_Exercise goal_
When a line of the entries contains "shown", please list that line.

*** Begin section ***

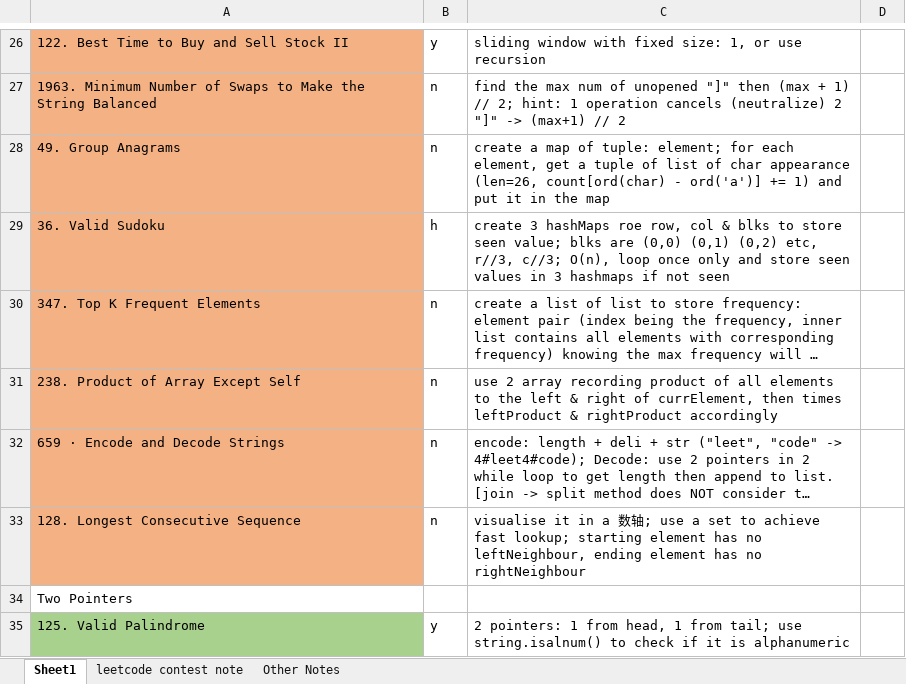
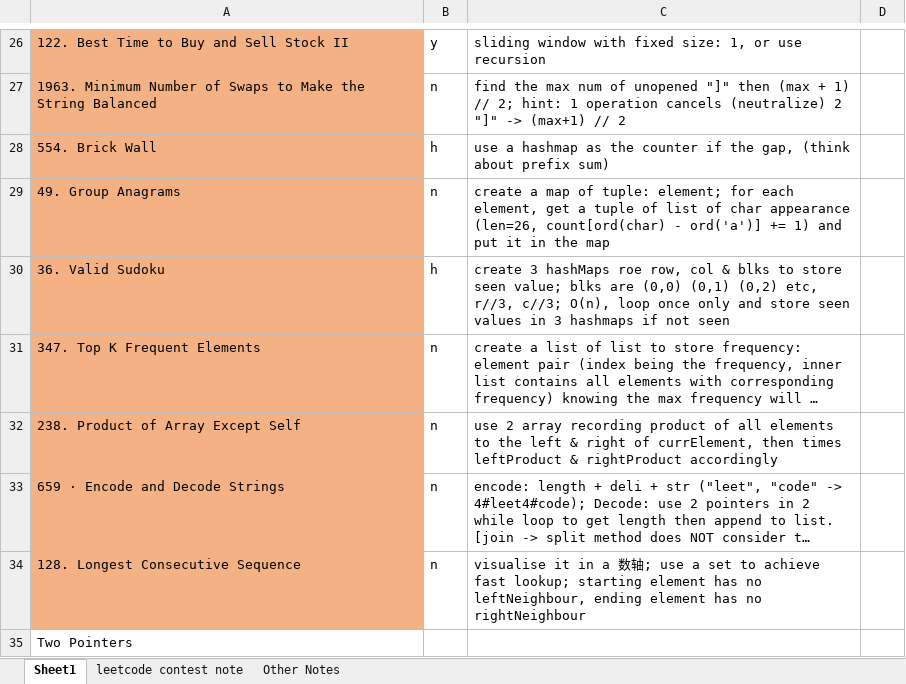
Before and after one commit to liang-bruce/NeetCodePractice, an Excel workbook: Notes.xlsx, sheet Sheet1, drawn as a sheet; only a part is shown, gaps mark what is left out; the shorter side is filled out with more unchanged rows; long unchanged cells end in …; values as stored, in another font and other column widths than the file's, no borders; the diff names each change by its address in the sheet, - before the commit and + after, or states it on an @@ line.

```diff
--- a/Notes.xlsx (sheet Sheet1)
+++ b/Notes.xlsx (sheet Sheet1)
+row 28: 554. Brick Wall | h | use a hashmap as the counter if the gap, (think about prefix sum)
```
Also changed, not shown: 1 other file.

*** End section ***

_Answer_
Before and after one commit to liang-bruce/NeetCodePractice, an Excel workbook: Notes.xlsx, sheet Sheet1, drawn as a sheet; only a part is shown, gaps mark what is left out; the shorter side is filled out with more unchanged rows; long unchanged cells end in …; values as stored, in another font and other column widths than the file's, no borders; the diff names each change by its address in the sheet, - before the commit and + after, or states it on an @@ line.
Also changed, not shown: 1 other file.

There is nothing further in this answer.